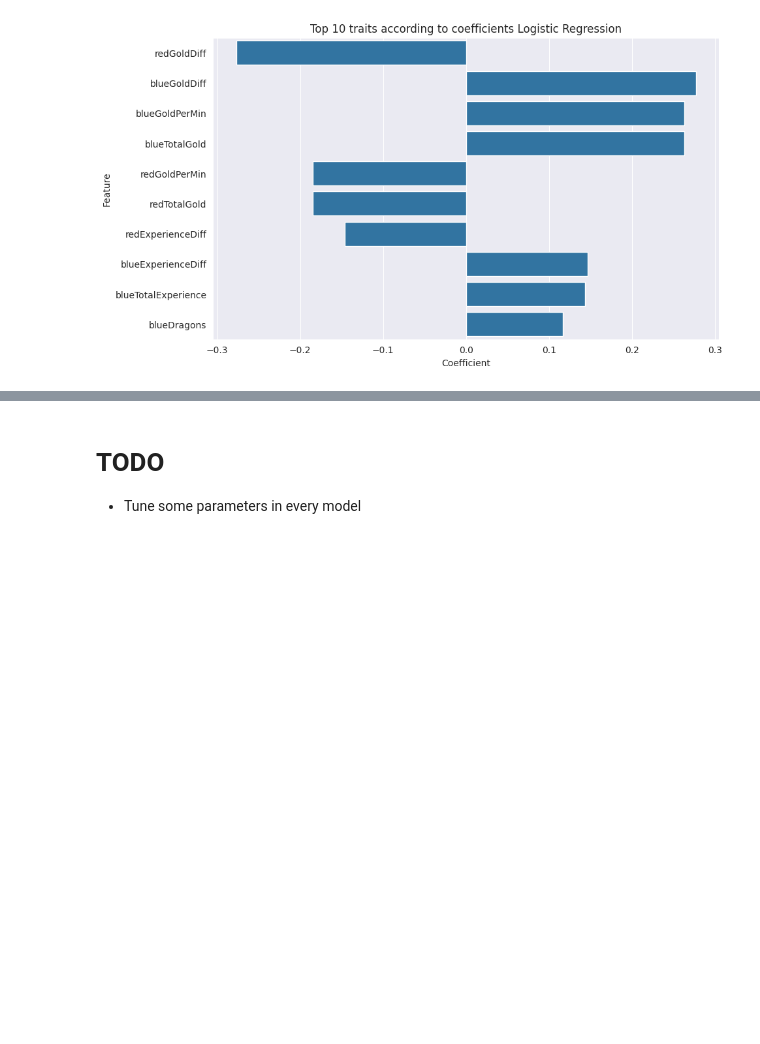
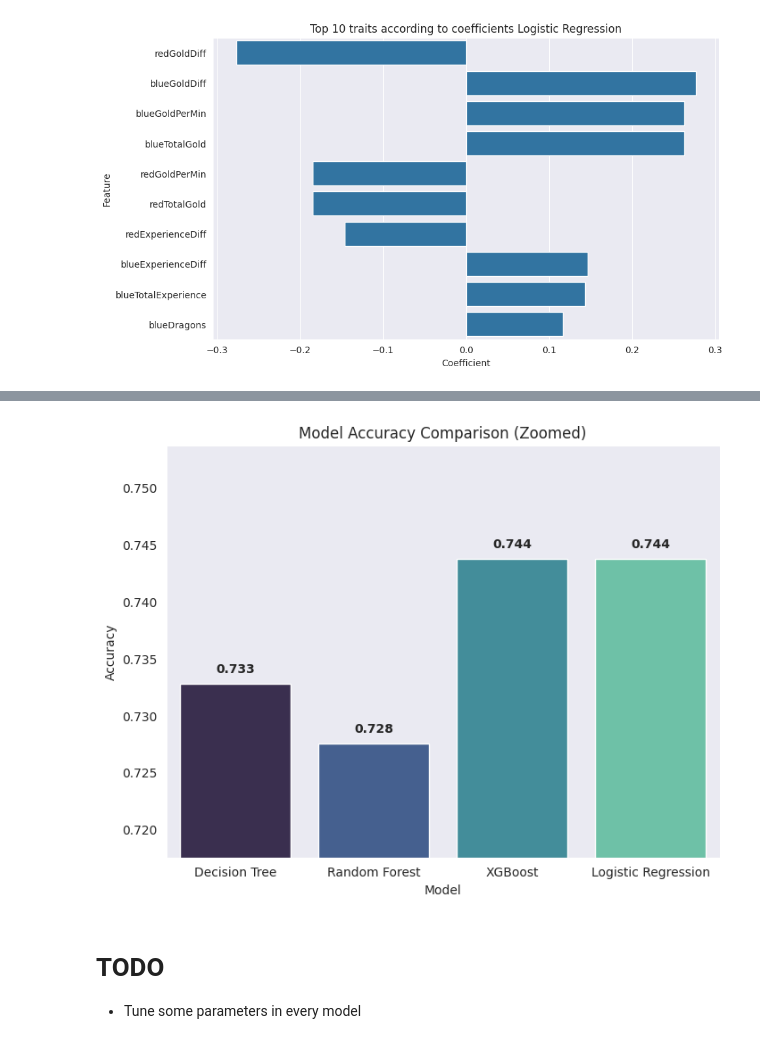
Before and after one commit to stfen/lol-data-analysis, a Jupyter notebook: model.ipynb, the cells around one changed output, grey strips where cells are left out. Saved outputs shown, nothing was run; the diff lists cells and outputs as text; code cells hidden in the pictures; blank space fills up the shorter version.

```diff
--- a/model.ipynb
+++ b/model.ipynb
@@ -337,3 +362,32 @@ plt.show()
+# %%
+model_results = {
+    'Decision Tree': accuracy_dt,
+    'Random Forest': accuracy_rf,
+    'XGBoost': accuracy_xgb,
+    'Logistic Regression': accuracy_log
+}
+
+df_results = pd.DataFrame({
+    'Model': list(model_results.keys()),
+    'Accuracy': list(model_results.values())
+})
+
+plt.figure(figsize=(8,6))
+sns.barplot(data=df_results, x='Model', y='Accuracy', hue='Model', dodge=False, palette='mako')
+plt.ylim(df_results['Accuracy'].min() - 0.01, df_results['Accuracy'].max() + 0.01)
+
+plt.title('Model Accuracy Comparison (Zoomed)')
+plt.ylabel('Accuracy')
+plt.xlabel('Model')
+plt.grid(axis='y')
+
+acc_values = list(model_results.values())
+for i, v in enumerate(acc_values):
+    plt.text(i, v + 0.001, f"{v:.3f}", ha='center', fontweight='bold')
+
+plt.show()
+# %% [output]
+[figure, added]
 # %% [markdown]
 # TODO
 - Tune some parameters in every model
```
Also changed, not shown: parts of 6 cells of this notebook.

+ + +

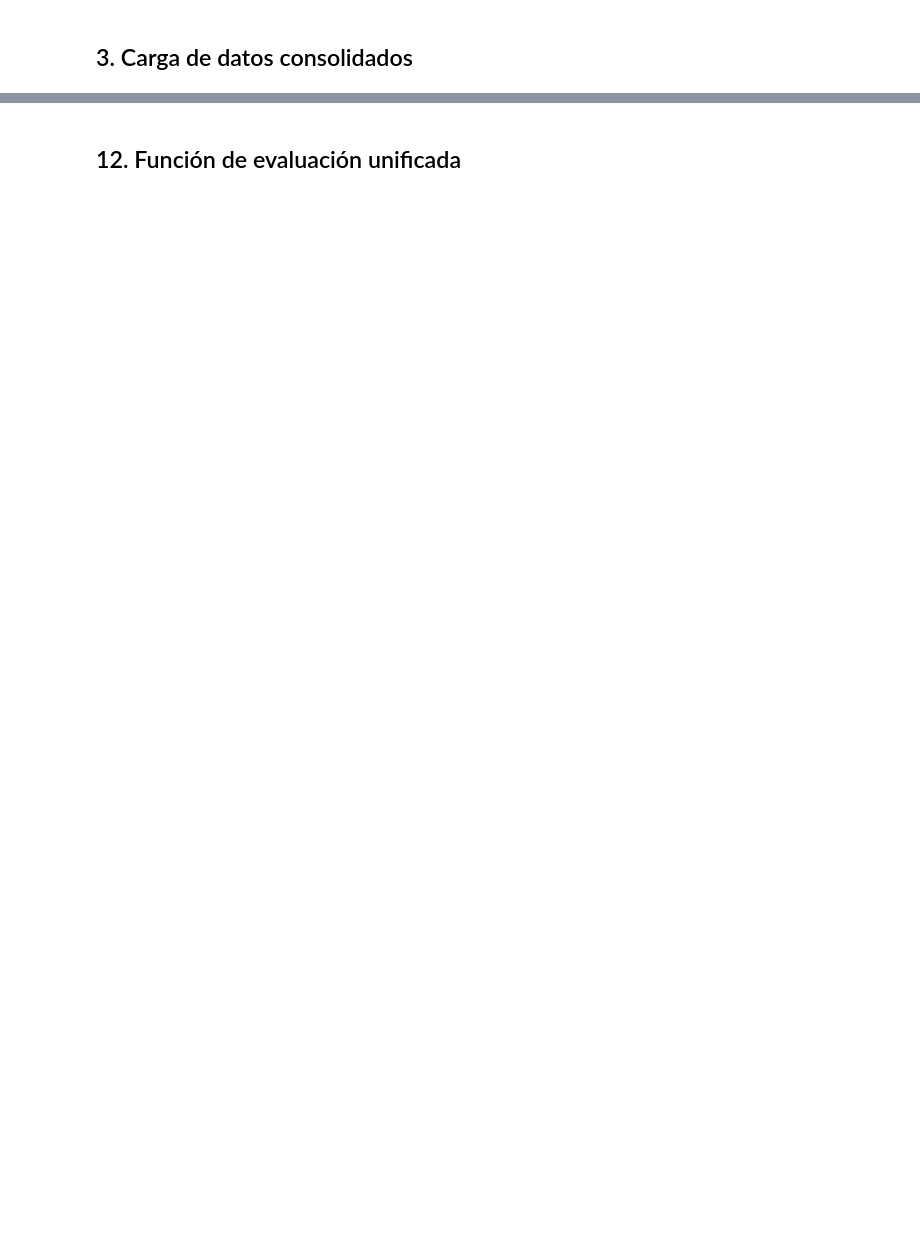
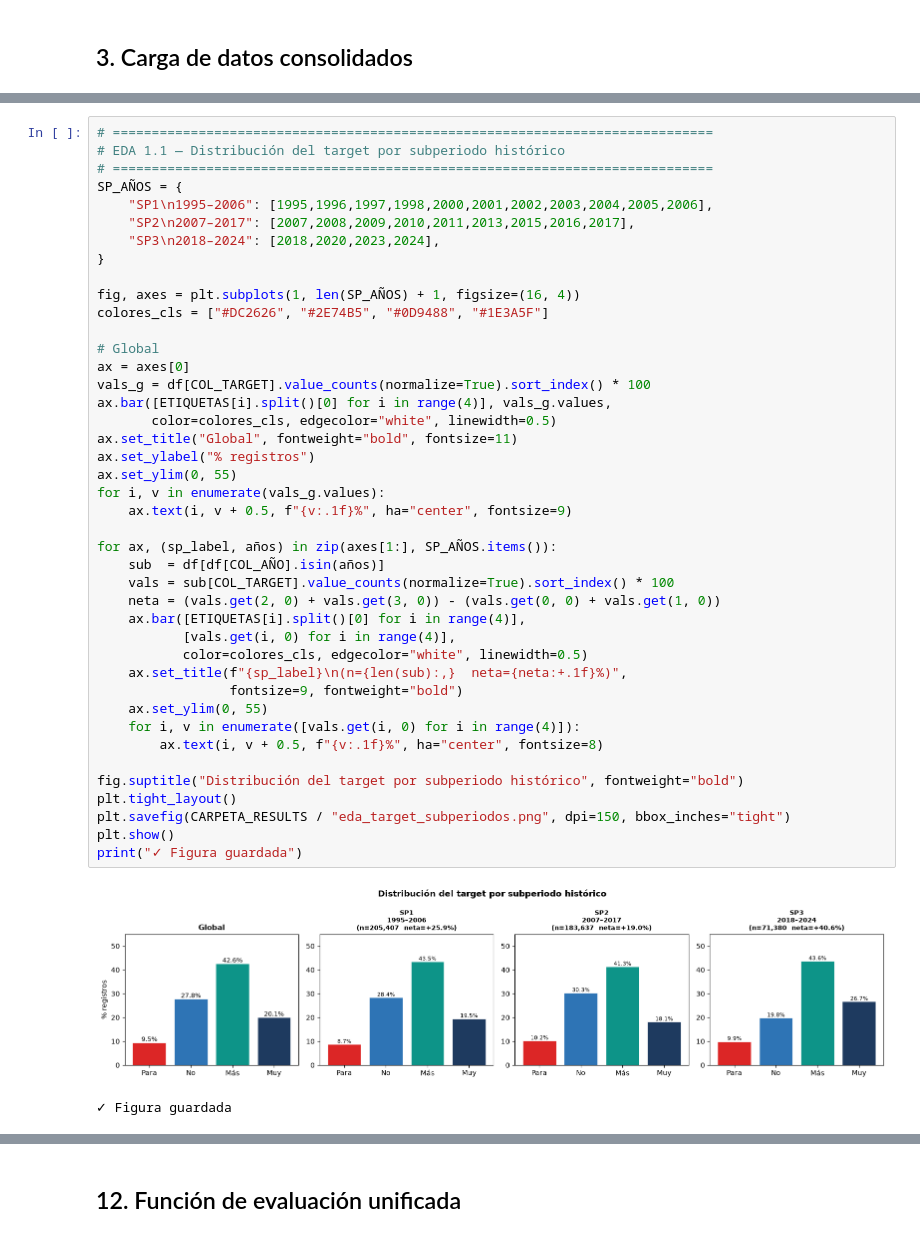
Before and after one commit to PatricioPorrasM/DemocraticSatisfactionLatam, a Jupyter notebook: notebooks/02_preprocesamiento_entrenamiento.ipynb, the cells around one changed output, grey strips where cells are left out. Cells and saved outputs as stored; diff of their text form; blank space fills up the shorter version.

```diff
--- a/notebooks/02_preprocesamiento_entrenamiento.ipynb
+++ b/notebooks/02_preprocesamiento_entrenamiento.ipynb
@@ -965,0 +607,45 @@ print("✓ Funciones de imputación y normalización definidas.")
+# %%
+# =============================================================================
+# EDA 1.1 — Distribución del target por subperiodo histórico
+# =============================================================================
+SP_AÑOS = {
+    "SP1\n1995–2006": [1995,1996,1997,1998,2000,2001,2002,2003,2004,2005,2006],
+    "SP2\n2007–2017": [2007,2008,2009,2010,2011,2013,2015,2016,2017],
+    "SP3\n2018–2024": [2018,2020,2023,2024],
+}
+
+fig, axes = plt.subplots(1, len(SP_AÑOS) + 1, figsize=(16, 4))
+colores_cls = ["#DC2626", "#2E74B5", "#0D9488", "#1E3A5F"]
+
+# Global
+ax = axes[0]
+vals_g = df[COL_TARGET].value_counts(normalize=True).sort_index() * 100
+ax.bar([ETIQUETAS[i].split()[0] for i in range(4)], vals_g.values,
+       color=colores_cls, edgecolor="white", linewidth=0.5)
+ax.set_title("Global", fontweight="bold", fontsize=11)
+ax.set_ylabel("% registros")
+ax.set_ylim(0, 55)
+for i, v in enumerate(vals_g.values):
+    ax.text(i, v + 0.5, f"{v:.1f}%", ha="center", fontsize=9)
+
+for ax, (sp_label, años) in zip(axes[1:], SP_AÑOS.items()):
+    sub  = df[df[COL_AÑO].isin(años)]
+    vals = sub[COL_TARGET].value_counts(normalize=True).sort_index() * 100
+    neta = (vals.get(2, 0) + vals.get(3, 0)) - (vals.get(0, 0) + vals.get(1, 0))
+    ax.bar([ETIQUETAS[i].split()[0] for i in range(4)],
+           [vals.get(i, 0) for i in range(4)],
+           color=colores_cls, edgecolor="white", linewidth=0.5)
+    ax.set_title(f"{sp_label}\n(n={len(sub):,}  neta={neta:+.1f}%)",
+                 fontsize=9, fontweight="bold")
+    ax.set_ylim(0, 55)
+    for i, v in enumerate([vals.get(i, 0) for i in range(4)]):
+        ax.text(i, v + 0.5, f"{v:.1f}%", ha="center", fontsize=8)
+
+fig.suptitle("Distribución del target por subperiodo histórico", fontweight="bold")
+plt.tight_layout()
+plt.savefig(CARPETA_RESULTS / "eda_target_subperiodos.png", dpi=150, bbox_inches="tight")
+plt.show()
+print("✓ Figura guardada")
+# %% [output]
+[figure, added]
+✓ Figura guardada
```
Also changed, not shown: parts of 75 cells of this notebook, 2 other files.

+ + +

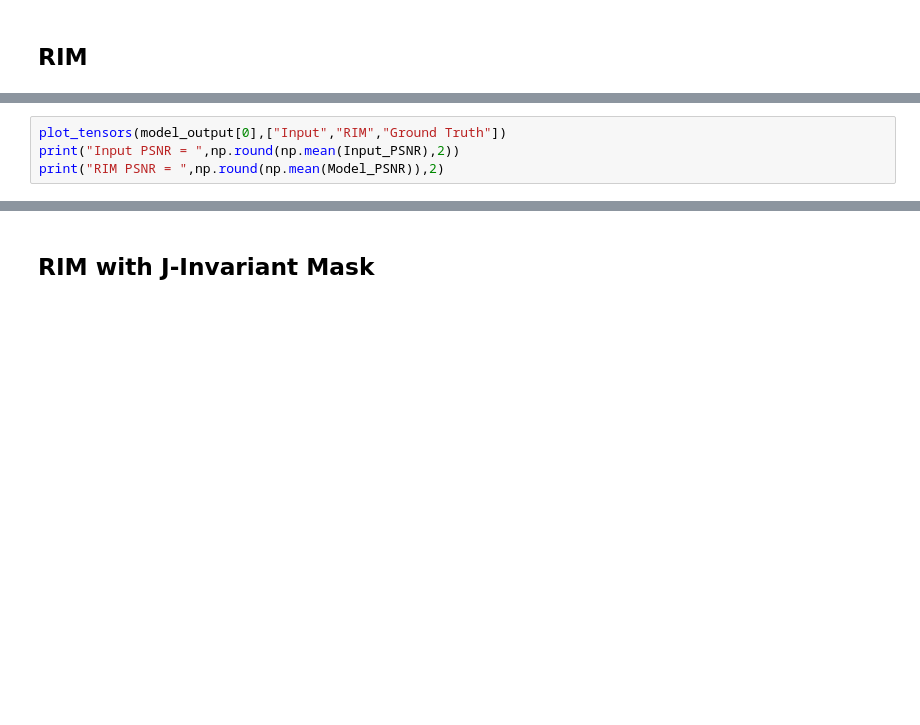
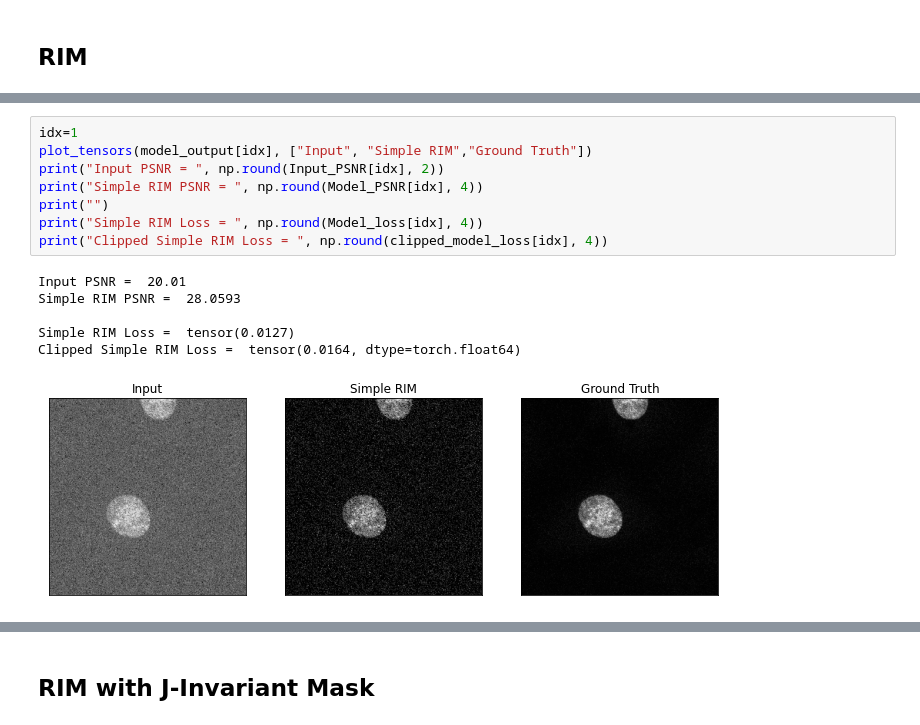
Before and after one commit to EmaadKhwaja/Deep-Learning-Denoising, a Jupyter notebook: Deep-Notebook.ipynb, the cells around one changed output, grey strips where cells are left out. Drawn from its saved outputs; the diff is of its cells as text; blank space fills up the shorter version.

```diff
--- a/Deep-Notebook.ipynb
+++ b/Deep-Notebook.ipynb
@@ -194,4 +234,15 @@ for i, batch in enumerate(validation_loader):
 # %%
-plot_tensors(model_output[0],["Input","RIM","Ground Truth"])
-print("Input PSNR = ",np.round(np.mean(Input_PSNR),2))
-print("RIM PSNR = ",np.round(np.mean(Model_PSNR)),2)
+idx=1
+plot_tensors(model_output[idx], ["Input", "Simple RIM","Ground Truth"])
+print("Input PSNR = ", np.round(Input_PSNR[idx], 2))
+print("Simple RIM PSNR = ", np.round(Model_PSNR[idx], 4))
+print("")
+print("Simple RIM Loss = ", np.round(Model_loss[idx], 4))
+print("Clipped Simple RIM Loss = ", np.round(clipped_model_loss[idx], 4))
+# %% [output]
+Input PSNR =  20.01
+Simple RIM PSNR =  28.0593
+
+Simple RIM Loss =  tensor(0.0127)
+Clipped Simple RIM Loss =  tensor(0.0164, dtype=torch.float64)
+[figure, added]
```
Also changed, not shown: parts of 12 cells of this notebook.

+ + +

Exercise prompt:
If a line in the records includes the string "Input", copy it.

The answer:
-plot_tensors(model_output[0],["Input","RIM","Ground Truth"])
-print("Input PSNR = ",np.round(np.mean(Input_PSNR),2))
+plot_tensors(model_output[idx], ["Input", "Simple RIM","Ground Truth"])
+print("Input PSNR = ", np.round(Input_PSNR[idx], 2))
+Input PSNR =  20.01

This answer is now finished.